Lisa Messenger's Answers to Thriving Interview

Updated: Apr 26, 2020



The game-changing founder and CEO of Collective Hub, international speaker, best-selling author, and an authority on disruption in both the corporate sector and the start-up scene.


 

The ‘Answers to Thriving' is an interview series that takes a look at the women who have taken action to pursue a life purpose, goal or ambition. We uncover key moments, lessons and habits that have influenced the life they lead today.

 


Can’t start the day without: A Green Smoothie

Go-to coffee: An Iced Latte

Top music track: Any 90s remixed dance tracks generally

Favourite quote: 'Here’s to the crazy ones.
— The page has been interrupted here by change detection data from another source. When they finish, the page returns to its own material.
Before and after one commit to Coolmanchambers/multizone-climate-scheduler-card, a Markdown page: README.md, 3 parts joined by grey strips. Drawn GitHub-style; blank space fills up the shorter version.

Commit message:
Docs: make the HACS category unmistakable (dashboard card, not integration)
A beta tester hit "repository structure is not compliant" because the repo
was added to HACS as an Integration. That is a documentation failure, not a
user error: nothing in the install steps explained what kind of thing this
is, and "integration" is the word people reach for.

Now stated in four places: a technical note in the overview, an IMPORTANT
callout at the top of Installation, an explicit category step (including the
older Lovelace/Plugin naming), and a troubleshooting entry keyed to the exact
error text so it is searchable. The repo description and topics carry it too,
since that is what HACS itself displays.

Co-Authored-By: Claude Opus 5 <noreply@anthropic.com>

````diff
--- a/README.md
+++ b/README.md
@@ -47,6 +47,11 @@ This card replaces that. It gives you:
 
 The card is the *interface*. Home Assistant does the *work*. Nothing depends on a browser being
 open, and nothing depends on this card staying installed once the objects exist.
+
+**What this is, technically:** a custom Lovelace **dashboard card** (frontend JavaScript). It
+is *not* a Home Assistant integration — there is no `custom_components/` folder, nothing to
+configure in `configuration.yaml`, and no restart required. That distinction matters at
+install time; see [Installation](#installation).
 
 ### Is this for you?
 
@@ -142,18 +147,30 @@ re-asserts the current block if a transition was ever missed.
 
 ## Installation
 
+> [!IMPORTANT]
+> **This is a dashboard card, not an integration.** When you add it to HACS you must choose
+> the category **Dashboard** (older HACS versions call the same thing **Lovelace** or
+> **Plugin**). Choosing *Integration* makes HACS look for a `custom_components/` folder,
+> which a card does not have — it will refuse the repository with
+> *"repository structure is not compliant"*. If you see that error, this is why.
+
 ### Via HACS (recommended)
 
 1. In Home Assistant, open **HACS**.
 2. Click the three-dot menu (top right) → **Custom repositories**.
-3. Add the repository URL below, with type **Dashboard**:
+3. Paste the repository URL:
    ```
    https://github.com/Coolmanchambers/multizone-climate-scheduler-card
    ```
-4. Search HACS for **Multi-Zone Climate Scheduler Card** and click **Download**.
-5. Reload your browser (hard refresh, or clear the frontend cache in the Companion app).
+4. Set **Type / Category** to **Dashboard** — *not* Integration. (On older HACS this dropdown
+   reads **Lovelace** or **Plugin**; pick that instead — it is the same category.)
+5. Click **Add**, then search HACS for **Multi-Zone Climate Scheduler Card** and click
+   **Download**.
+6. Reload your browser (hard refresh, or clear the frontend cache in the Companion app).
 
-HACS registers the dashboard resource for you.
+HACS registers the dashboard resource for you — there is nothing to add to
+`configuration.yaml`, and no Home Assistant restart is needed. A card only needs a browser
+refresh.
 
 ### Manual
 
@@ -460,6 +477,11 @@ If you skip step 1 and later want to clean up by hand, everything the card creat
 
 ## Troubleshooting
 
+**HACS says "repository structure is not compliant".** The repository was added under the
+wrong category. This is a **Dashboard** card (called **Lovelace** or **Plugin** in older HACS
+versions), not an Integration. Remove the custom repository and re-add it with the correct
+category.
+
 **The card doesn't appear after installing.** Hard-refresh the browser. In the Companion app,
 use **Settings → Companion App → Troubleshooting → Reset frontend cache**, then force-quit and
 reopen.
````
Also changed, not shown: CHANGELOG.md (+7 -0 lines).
Because the people who are crazy enough to think they can change world are the ones who do' – Steve Jobs

Most afraid of: Nothing anymore. I learnt some big lessons over the past 18 months, which you can read about in my book, Risk & Resilience!

Go-to to have fun or let your hair down: A spin or dance class




Looking back, when was the very first time you realised your life mission and how did that take shape initially?

Nothing for me was linear or happened in the order people would expect. I guess it really started for me in 2012, but it was the culmination of years of business and personal growth in equal measure that led me to a point where I was strong enough to produce Collective Hub. I remember I woke up one morning and I decided I had to produce a magazine! It was completely illogical because at that time print was essentially dead or dying and it was a highly saturated market. It went against everything that should have been, but my passion was so deeply ingrained in me that I just had to do it. I think once you get to a point where you’re absolutely clear about your reason for being, or your passion, then the “how?” has a way of working itself out. I believe that once you absolutely know what it is that you came here to do, synchronicity and serendipity kick in and things start to unfold.


I think once you get to a point where you’re absolutely clear about your reason for being, or your passion, then the “how?” has a way of working itself out.


What specific events led you to your realisation?

In 2004, I did a course called the Hoffman Process, which was an eight-day, highly cathartic, integrated course and that started me on my track. I stopped doing a lot of self-sabotaging things and I became very clear about who I was, probably for the first time in my life. On a more practical level, I had been running businesses for over a decade, exploring different industries and pushing myself from a business perspective. It was a case of many things coming together at once that gave me the strength and courage to take the plunge and launch Collective Hub. Essentially it was born out of frustration because so much of the media focuses on gossip and superficial things, rather than trying to make a positive contribution to the world. Frustration can be a very motivating and energising force, if you make the decision to harness it to propel you forward, rather than seeing it as something that is holding you back.


Frustration can be a very motivating and energising force, if you make the decision to harness it to propel you forward, rather than seeing it as something that is holding you back.



Once you had become clear about your mission to be the entrepreneur for entrepreneurs, what were your first practical steps towards making it a reality?

What I would say is that naivety can be a great thing. I literally had no clue - I had never worked in media. All I had was my idea, to bring inspirational people together in some format and tell their stories, in order to inspire people. A magazine seemed to make sense to me. I literally just started googling “how to start a magazine” and “what do you need in a magazine”, finding out what I needed to get this venture started. By taking a leap of faith I ended up achieving a lot more than if I had over analysed and waited until I was more informed. Later, other editors and publishers have commented on the fast success of Collective Hub – if I had heard their comments at first, I probably wouldn’t have been so bold! So, naivety can be wonderful!


My advice is just to go ahead and start something but allow it to morph and evolve as you learn and progress. I think that it’s really important not to be too attac